=== Work instructions ===
Your answer should be the line that contains "Auto-update Soccer Records" and each line after it, restated word for word through the final line of the entries.

Before-and-after change data
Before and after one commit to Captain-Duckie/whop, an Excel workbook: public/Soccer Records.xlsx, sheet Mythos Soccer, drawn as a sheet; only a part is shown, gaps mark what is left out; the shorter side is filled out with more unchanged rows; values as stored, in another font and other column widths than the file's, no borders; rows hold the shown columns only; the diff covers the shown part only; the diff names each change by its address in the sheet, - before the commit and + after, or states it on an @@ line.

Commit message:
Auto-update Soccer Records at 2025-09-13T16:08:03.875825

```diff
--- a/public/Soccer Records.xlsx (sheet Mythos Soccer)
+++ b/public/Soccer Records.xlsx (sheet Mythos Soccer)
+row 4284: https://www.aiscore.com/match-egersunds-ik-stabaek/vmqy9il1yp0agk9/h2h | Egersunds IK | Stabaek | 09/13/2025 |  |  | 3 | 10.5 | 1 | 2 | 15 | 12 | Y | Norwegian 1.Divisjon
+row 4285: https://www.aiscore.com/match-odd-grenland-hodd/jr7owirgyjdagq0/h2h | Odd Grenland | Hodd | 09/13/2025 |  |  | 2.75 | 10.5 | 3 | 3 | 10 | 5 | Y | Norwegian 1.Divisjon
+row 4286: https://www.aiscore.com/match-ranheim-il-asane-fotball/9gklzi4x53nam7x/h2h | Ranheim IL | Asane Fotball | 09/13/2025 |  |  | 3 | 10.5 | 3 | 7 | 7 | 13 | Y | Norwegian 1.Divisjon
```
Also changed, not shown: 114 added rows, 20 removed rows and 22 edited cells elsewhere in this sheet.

=== The answer ===
Auto-update Soccer Records at 2025-09-13T16:08:03.875825

```diff
--- a/public/Soccer Records.xlsx (sheet Mythos Soccer)
+++ b/public/Soccer Records.xlsx (sheet Mythos Soccer)
+row 4284: https://www.aiscore.com/match-egersunds-ik-stabaek/vmqy9il1yp0agk9/h2h | Egersunds IK | Stabaek | 09/13/2025 |  |  | 3 | 10.5 | 1 | 2 | 15 | 12 | Y | Norwegian 1.Divisjon
+row 4285: https://www.aiscore.com/match-odd-grenland-hodd/jr7owirgyjdagq0/h2h | Odd Grenland | Hodd | 09/13/2025 |  |  | 2.75 | 10.5 | 3 | 3 | 10 | 5 | Y | Norwegian 1.Divisjon
+row 4286: https://www.aiscore.com/match-ranheim-il-asane-fotball/9gklzi4x53nam7x/h2h | Ranheim IL | Asane Fotball | 09/13/2025 |  |  | 3 | 10.5 | 3 | 7 | 7 | 13 | Y | Norwegian 1.Divisjon
```
Also changed, not shown: 114 added rows, 20 removed rows and 22 edited cells elsewhere in this sheet.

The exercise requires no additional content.